A balance sheet is an account document that shows a company’s – or even an individual’s – assets and liabilities. Assets are items of value, be they tangible or intangible, while liabilities are responsibilities a company has that require outgoing money or assets. However, there are various kinds of assets and liabilities, and they have different names on the balance sheet to describe various circumstances that may surround them.
Assets can be tangible or intangible. Personal assets might be a house, a car or even a college education. Companies’ assets can be found on their balance sheet, and include many of the same things that a person’s might, including real estate, inventory or even the value of a brand name. It might also include a loan, as a loan would generate interest income -- an asset -- in addition to maintaining the value of the principal (also an asset).
While a loan made is an asset, sometimes the borrower isn’t able to repay it. This doesn’t change the fact that the loan is an asset; however, it is then referred to as a nonperforming asset, as it isn’t producing the value for the lender that it was intended to.
Interest in Suspense
Interest in suspense appears on a balance sheet when a company has loaned money (an asset) but the loan has become a nonperforming asset. This means that the interest is due to the company, and that the company is entitled to the interest. But it has not received it, so it falls into this special designation on the balance sheet, because it is not available to the company yet, and it’s possible that it may never be received.

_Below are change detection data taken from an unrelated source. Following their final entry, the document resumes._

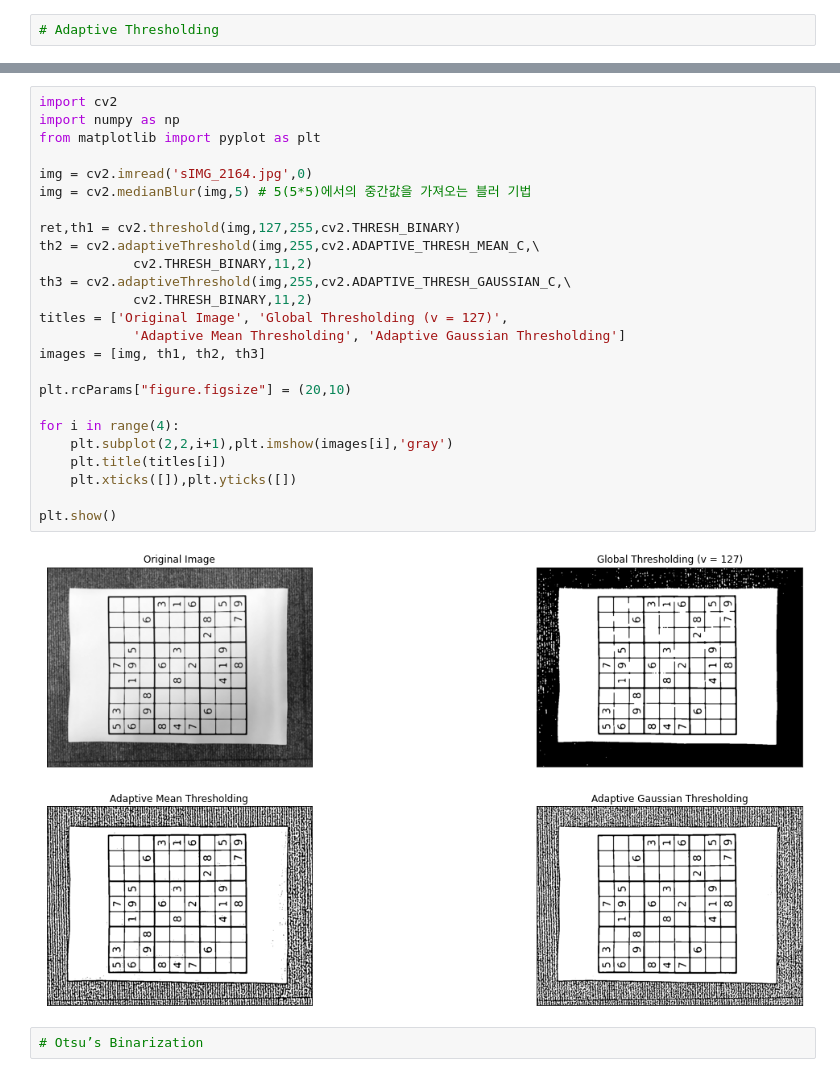
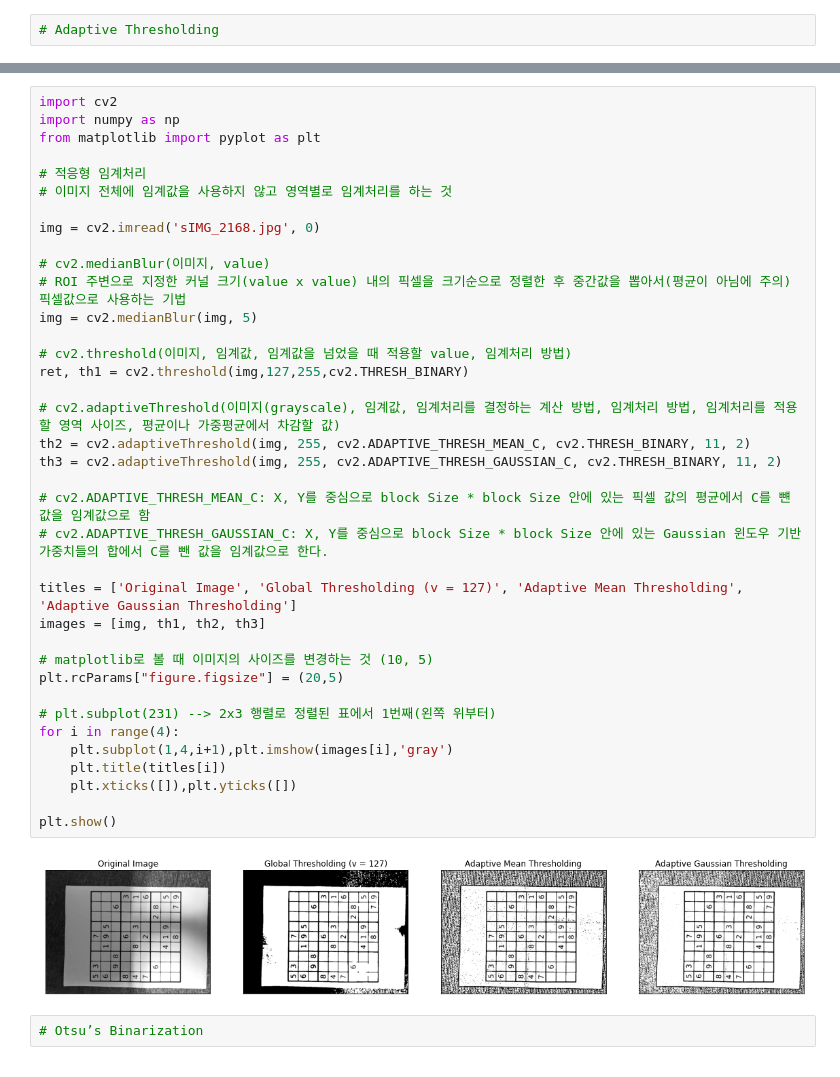
Before and after one commit to expbox77/ComputerVision20212, a Jupyter notebook: OpenCV21/C142.ipynb, the cells around one changed output, grey strips where cells are left out. Saved outputs shown, nothing was run; the diff lists cells and outputs as text.

```diff
--- a/OpenCV21/C142.ipynb
+++ b/OpenCV21/C142.ipynb
@@ -39,30 +49,42 @@ Tozero_INV
 # %%
 import cv2
 import numpy as np
 from matplotlib import pyplot as plt
 
-img = cv2.imread('sIMG_2164.jpg',0)
-img = cv2.medianBlur(img,5) # 5(5*5)에서의 중간값을 가져오는 블러 기법
+# 적응형 임계처리
+# 이미지 전체에 임계값을 사용하지 않고 영역별로 임계처리를 하는 것
 
-ret,th1 = cv2.threshold(img,127,255,cv2.THRESH_BINARY)
-th2 = cv2.adaptiveThreshold(img,255,cv2.ADAPTIVE_THRESH_MEAN_C,\
-            cv2.THRESH_BINARY,11,2)
-th3 = cv2.adaptiveThreshold(img,255,cv2.ADAPTIVE_THRESH_GAUSSIAN_C,\
-            cv2.THRESH_BINARY,11,2)
-titles = ['Original Image', 'Global Thresholding (v = 127)',
-            'Adaptive Mean Thresholding', 'Adaptive Gaussian Thresholding']
+img = cv2.imread('sIMG_2168.jpg', 0)
+
+# cv2.medianBlur(이미지, value)
+# ROI 주변으로 지정한 커널 크기(value x value) 내의 픽셀을 크기순으로 정렬한 후 중간값을 뽑아서(평균이 아님에 주의) 픽셀값으로 사용하는 기법
+img = cv2.medianBlur(img, 5)
+
+# cv2.threshold(이미지, 임계값, 임계값을 넘었을 때 적용할 value, 임계처리 방법)
+ret, th1 = cv2.threshold(img,127,255,cv2.THRESH_BINARY)
+
+# cv2.adaptiveThreshold(이미지(grayscale), 임계값, 임계처리를 결정하는 계산 방법, 임계처리 방법, 임계처리를 적용할 영역 사이즈, 평균이나 가중평균에서 차감할 값)
+th2 = cv2.adaptiveThreshold(img, 255, cv2.ADAPTIVE_THRESH_MEAN_C, cv2.THRESH_BINARY, 11, 2)
+th3 = cv2.adaptiveThreshold(img, 255, cv2.ADAPTIVE_THRESH_GAUSSIAN_C, cv2.THRESH_BINARY, 11, 2)
+
+# cv2.ADAPTIVE_THRESH_MEAN_C: X, Y를 중심으로 block Size * block Size 안에 있는 픽셀 값의 평균에서 C를 뺸 값을 임계값으로 함
+# cv2.ADAPTIVE_THRESH_GAUSSIAN_C: X, Y를 중심으로 block Size * block Size 안에 있는 Gaussian 윈도우 기반 가중치들의 합에서 C를 뺀 값을 임계값으로 한다.
+
+titles = ['Original Image', 'Global Thresholding (v = 127)', 'Adaptive Mean Thresholding', 'Adaptive Gaussian Thresholding']
 images = [img, th1, th2, th3]
 
-plt.rcParams["figure.figsize"] = (20,10)
+# matplotlib로 볼 때 이미지의 사이즈를 변경하는 것 (10, 5)
+plt.rcParams["figure.figsize"] = (20,5)
 
+# plt.subplot(231) --> 2x3 행렬로 정렬된 표에서 1번째(왼쪽 위부터)
 for i in range(4):
-    plt.subplot(2,2,i+1),plt.imshow(images[i],'gray')
+    plt.subplot(1,4,i+1),plt.imshow(images[i],'gray')
     plt.title(titles[i])
     plt.xticks([]),plt.yticks([])
 
 plt.show()
 # %% [output]
-[figure, old version]
+[figure, new version]
 # %%
 # Otsu’s Binarization
 # %%
```
Also changed, not shown: parts of 6 cells of this notebook, 5 other files.
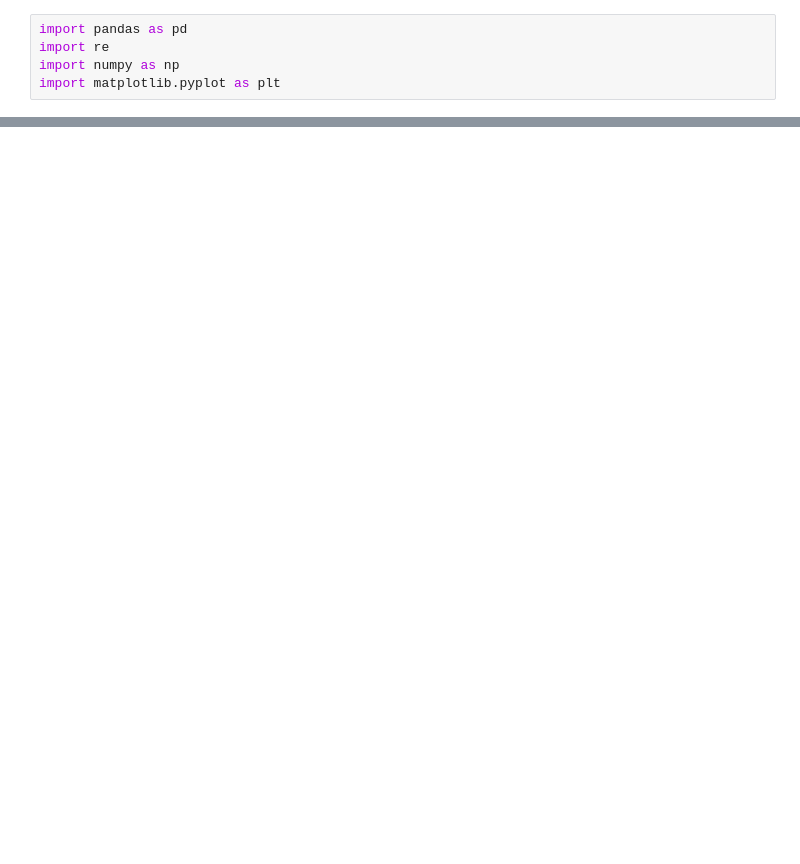
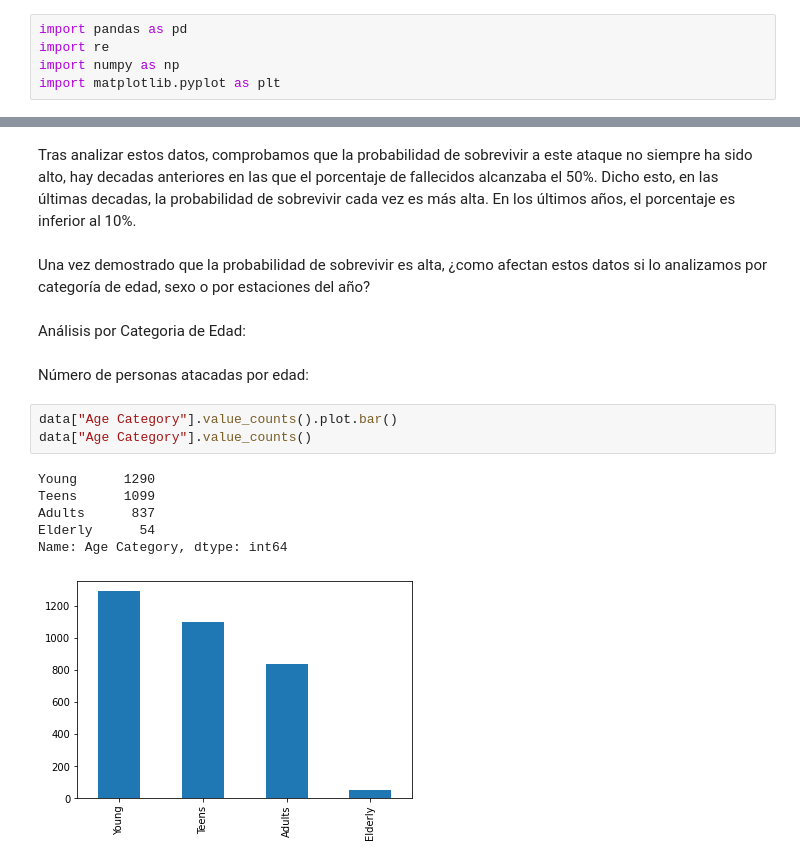
Before and after one commit to Macarena18/Data-Cleaning-Pandas, a Jupyter notebook: Analysis.ipynb, the cells around one changed output, grey strips where cells are left out. Drawn from its saved outputs; the diff is of its cells as text; blank space fills up the shorter version.

```diff
--- a/Analysis.ipynb
+++ b/Analysis.ipynb
@@ -271,0 +102,18 @@ Name: Fatality spring, dtype: int64
+# %% [markdown]
+Tras analizar estos datos, comprobamos que la probabilidad de sobrevivir a este ataque no siempre ha sido alto, hay decadas anteriores en las que el porcentaje de fallecidos alcanzaba el 50%. Dicho esto, en las últimas decadas, la probabilidad de sobrevivir cada vez es más alta. En los últimos años, el porcentaje es inferior al 10%.
+# %% [markdown]
+Una vez demostrado que la probabilidad de sobrevivir es alta, ¿como afectan estos datos si lo analizamos por categoría de edad, sexo o por estaciones del año?
+# %% [markdown]
+Análisis por Categoria de Edad:
+# %% [markdown]
+Número de personas atacadas por edad:
+# %%
+data["Age Category"].value_counts().plot.bar()
+data["Age Category"].value_counts()
+# %% [output]
+Young      1290
+Teens      1099
+Adults      837
+Elderly      54
+Name: Age Category, dtype: int64
+[figure, added]
```
Also changed, not shown: parts of 78 cells of this notebook, 2 other files.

Betsina Simonetti has been writing professionally since 2003. With work appearing in publications such as "The Washington Square News," as well as several websites, she has covered topics ranging from New York theater to planning a civil ceremony wedding. Simonetti holds a B.A. in English from Columbia University and an M.B.A. from the University of Michigan.